> **What you will do**
Retype the data that follows exactly. No pictures belong in the copy.

> **Task input**
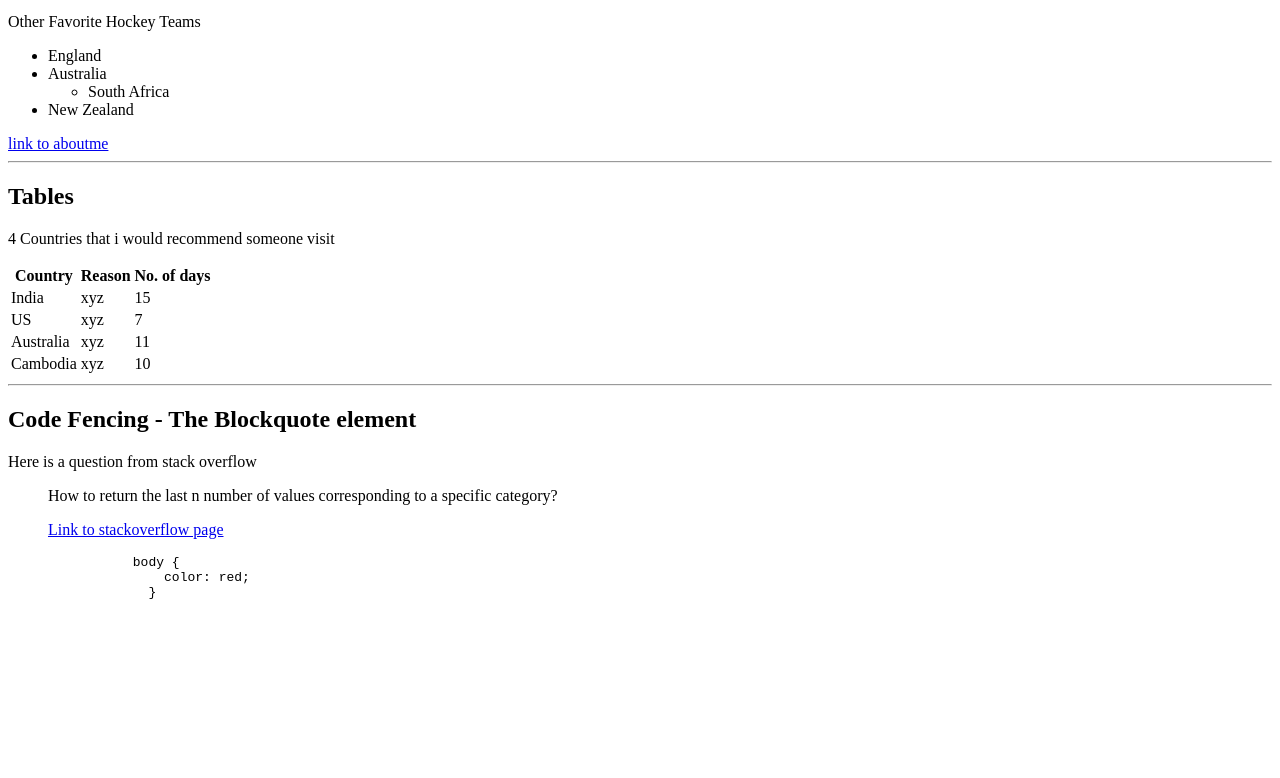
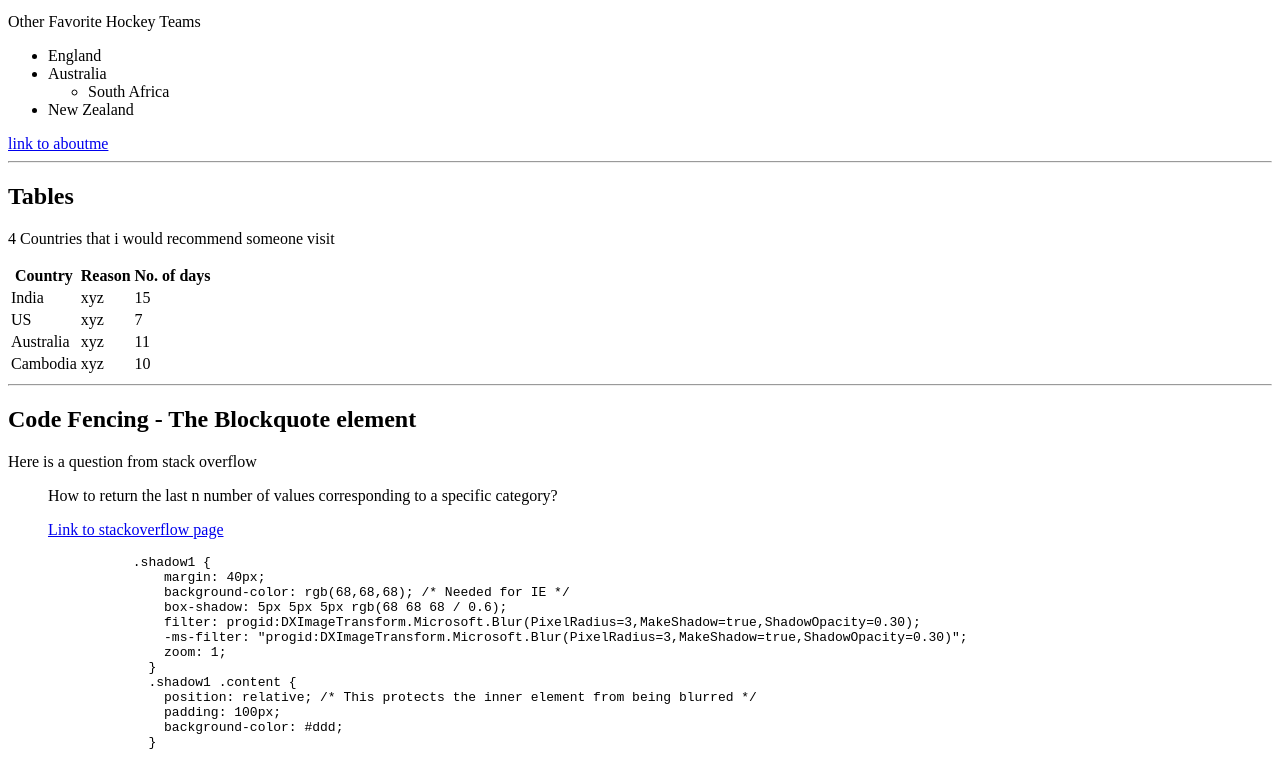
Before and after one commit to 44-563-Web-Apps-S23/44563-webapps-assignment-3-Greeshma0911, a plain HTML site: page index.html in a window 1280 px wide. Shown: the part 386-1164 px from the top of the page. Before the commit the page ends 1014 px from the top, so only its background shows below. Drawn offline with Linux system fonts and the light colour scheme.

Commit message:
making corrections assignment

```diff
--- a/index.html
+++ b/index.html
@@ -68,8 +68,18 @@
             <blockquote>How to return the last n number of values corresponding to a specific category?</blockquote>
             <a href="https://stackoverflow.com/questions/75342892/how-to-return-the-last-n-number-of-values-corresponding-to-a-specific-category"><blockquote cite="https://stackoverflow.com/questions/75342892/how-to-return-the-last-n-number-of-values-corresponding-to-a-specific-category">Link to stackoverflow page</blockquote></a>
             <pre>
-                body {
-                    color: red;
+                .shadow1 {
+                    margin: 40px;
+                    background-color: rgb(68,68,68); /* Needed for IE */
+                    box-shadow: 5px 5px 5px rgb(68 68 68 / 0.6);
+                    filter: progid:DXImageTransform.Microsoft.Blur(PixelRadius=3,MakeShadow=true,ShadowOpacity=0.30);
+                    -ms-filter: "progid:DXImageTransform.Microsoft.Blur(PixelRadius=3,MakeShadow=true,ShadowOpacity=0.30)";
+                    zoom: 1;
+                  }
+                  .shadow1 .content {
+                    position: relative; /* This protects the inner element from being blurred */
+                    padding: 100px;
+                    background-color: #ddd;
                   }
             </pre>
         </body>
```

> **Result**
Before and after one commit to 44-563-Web-Apps-S23/44563-webapps-assignment-3-Greeshma0911, a plain HTML site: page index.html in a window 1280 px wide. Shown: the part 386-1164 px from the top of the page. Before the commit the page ends 1014 px from the top, so only its background shows below. Drawn offline with Linux system fonts and the light colour scheme.

Commit message:
making corrections assignment

```diff
--- a/index.html
+++ b/index.html
@@ -68,8 +68,18 @@
             <blockquote>How to return the last n number of values corresponding to a specific category?</blockquote>
             <a href="https://stackoverflow.com/questions/75342892/how-to-return-the-last-n-number-of-values-corresponding-to-a-specific-category"><blockquote cite="https://stackoverflow.com/questions/75342892/how-to-return-the-last-n-number-of-values-corresponding-to-a-specific-category">Link to stackoverflow page</blockquote></a>
             <pre>
-                body {
-                    color: red;
+                .shadow1 {
+                    margin: 40px;
+                    background-color: rgb(68,68,68); /* Needed for IE */
+                    box-shadow: 5px 5px 5px rgb(68 68 68 / 0.6);
+                    filter: progid:DXImageTransform.Microsoft.Blur(PixelRadius=3,MakeShadow=true,ShadowOpacity=0.30);
+                    -ms-filter: "progid:DXImageTransform.Microsoft.Blur(PixelRadius=3,MakeShadow=true,ShadowOpacity=0.30)";
+                    zoom: 1;
+                  }
+                  .shadow1 .content {
+                    position: relative; /* This protects the inner element from being blurred */
+                    padding: 100px;
+                    background-color: #ddd;
                   }
             </pre>
         </body>
```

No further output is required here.